I enjoyed Trevor Noah’s Born a Crime: Stories from a South African Childhood enormously. First of all, if you have watched “The Daily Show” which he took over from Jon Stewart a while ago, you’ll hear his voice in every sentence. His writing has that kind of authenticity. It bubbles over with excitement and good humor, and at the same time it’s penetrating in the accuracy of its psychological and social observation.
To have been “Born a Crime” was of course a literal truth for a bi-racial child in his native apartheid South Africa. Deprived of more than fleeting contact with a Swiss father, Noah was brought up by a fiercely loving and tenacious mother, who spared him neither the beating when she thought he deserved it, nor the often biting wisdom of her tongue. From his early years, he made fun of the Christianity to which she was devoted, but learned from her the ethical compass that saw him through even a mischievously rebellious—and at times moderately criminal youth.

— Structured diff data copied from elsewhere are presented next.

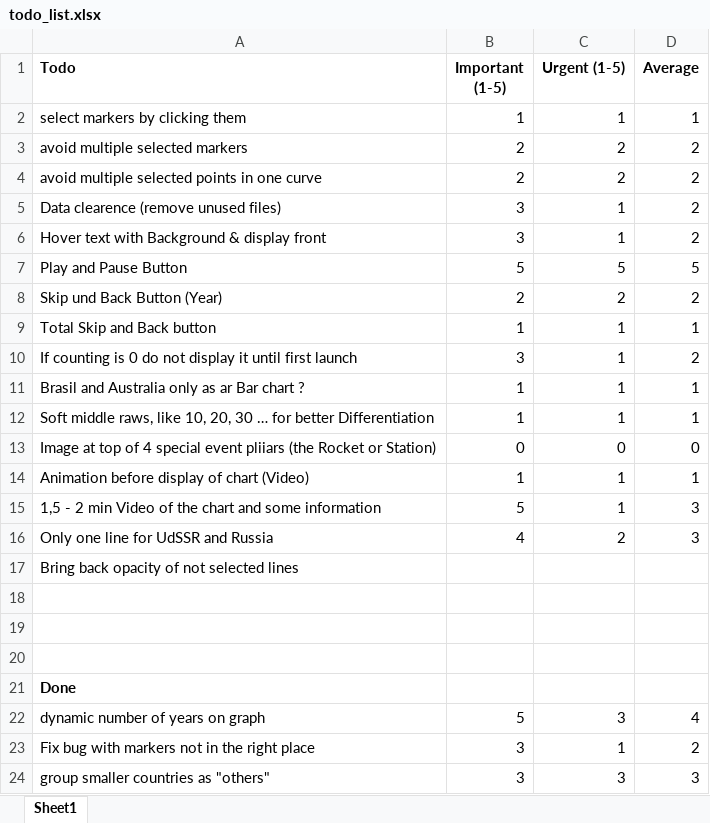
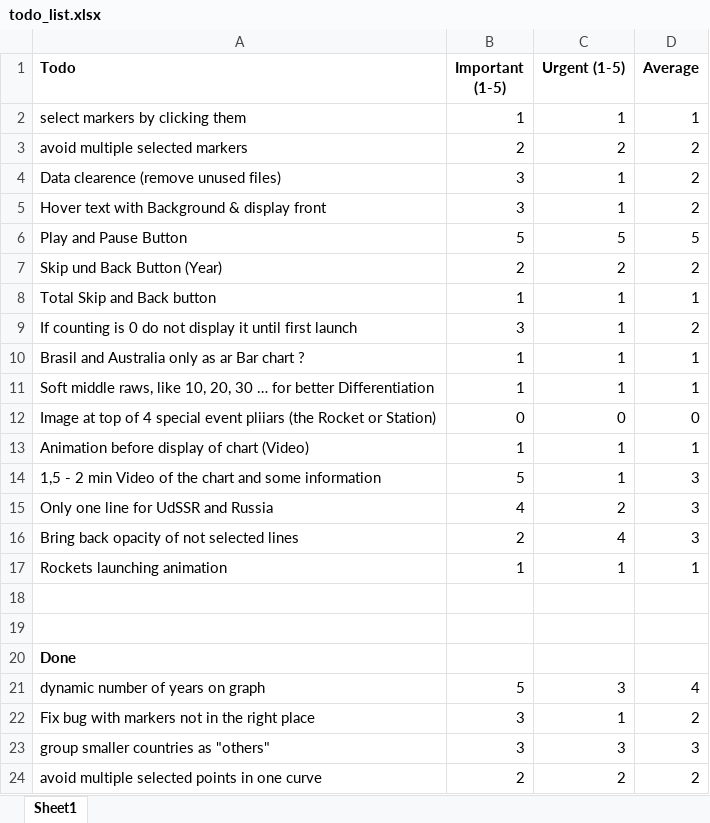
Before and after one commit to flixlix/2223ws-workshop-franklin, an Excel workbook: project/todo_list.xlsx, sheet Sheet1, drawn as a sheet; values as stored, in another font and other column widths than the file's, no borders; conditional formats not drawn; addresses are those after the commit; the diff names each change by its address in the sheet, - before the commit and + after, or states it on an @@ line.

Commit message:
Update todo_list.xlsx

```diff
--- a/project/todo_list.xlsx (sheet Sheet1)
+++ b/project/todo_list.xlsx (sheet Sheet1)
-B16 (Important (1-5)): (empty)
+B16 (Important (1-5)): 2
-C16 (Urgent (1-5)): (empty)
+C16 (Urgent (1-5)): 4
-D16 (Average): (empty)
+D16 (Average): 3
-row 17: (empty)
+row 17: Rockets launching animation | 1 | 1 | 1
@@ row 4 moved to row 24: avoid multiple selected points in one cu… @@
```
Also changed, not shown: formulas that keep their value.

Noah earned his smarts the hard way: on the back streets of Johannesburg’s black townships, where survival was a matter of learning to negotiate the constantly shifting shoals of social, racial and political turmoil. Coming of age at the moment when apartheid was finally crushed by a mix of internal and international pressures, and always an outsider—not white, not “colored,” not Indian, and never accepted as completely black—he slipped cheekily between racial barriers by guile, deception and duplicity, making sure that he always, improbably, came out ahead of the game. Well, usually. There are times he described being slapped down brutally. But he has the native ability to bounce back up every time he gets knocked down.

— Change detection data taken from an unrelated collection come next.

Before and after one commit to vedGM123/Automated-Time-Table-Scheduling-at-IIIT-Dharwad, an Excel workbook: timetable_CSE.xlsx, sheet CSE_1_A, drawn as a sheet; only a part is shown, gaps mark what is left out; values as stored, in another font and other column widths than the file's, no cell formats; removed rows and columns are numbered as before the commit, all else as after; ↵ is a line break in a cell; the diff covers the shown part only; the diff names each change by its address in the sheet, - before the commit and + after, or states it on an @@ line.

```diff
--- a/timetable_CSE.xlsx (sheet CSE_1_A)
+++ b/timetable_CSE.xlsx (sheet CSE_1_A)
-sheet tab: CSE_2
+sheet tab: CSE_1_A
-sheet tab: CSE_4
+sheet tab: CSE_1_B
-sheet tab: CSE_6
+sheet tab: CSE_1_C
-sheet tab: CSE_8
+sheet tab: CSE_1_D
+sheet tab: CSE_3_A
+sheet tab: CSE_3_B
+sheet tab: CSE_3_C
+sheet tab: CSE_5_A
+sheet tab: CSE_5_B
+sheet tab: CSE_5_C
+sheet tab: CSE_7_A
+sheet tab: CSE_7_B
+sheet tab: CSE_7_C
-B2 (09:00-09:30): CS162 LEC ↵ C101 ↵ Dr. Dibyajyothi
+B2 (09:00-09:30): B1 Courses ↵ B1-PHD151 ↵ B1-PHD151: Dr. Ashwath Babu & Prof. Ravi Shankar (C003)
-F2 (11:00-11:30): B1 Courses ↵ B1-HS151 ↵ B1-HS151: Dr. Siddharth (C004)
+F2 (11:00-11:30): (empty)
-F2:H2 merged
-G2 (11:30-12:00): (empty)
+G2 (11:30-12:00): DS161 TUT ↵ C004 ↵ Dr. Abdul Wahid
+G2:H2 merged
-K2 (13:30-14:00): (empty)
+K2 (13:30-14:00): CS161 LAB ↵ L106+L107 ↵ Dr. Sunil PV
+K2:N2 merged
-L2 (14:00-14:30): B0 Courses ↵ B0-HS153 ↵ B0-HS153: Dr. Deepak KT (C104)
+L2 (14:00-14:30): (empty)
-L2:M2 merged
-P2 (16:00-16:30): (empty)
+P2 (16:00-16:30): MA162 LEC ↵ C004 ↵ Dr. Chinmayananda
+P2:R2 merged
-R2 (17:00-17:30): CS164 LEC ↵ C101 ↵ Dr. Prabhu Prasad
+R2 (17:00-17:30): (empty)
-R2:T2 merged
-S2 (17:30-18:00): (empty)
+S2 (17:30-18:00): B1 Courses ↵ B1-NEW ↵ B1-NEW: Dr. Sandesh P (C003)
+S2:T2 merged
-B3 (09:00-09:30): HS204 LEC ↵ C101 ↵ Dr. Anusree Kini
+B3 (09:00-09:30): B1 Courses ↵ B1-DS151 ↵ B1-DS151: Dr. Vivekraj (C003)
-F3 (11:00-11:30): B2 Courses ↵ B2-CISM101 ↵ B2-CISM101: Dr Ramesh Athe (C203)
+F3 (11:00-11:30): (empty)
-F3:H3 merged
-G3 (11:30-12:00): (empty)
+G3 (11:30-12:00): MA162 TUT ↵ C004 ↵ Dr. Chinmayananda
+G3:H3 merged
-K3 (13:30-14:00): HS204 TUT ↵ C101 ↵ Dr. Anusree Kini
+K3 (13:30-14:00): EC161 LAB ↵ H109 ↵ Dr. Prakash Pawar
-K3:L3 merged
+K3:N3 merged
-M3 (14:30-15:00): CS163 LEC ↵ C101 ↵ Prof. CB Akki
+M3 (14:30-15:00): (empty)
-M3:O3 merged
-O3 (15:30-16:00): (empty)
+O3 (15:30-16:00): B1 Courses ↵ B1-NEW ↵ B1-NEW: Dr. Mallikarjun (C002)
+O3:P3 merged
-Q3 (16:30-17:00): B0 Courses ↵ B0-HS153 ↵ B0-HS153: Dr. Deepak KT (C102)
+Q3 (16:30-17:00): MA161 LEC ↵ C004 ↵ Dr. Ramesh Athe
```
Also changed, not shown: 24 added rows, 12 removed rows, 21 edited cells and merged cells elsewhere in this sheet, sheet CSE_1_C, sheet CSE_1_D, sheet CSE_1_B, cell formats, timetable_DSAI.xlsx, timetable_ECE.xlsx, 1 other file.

If Noah takes us on an often riotous journey, it’s one that is also often profoundly moving. Little short of a miracle that he survived a brutally abusive stepfather, a peripatetic education that combined the disciplined experience of Catholic school with the chaos of the streets, and his own unruly spirit that rejected every social norm, to become the sharp-witted, unsparing social critic that he is today. If you want to understand where his peculiar brand of satire comes from, this is a good place to start.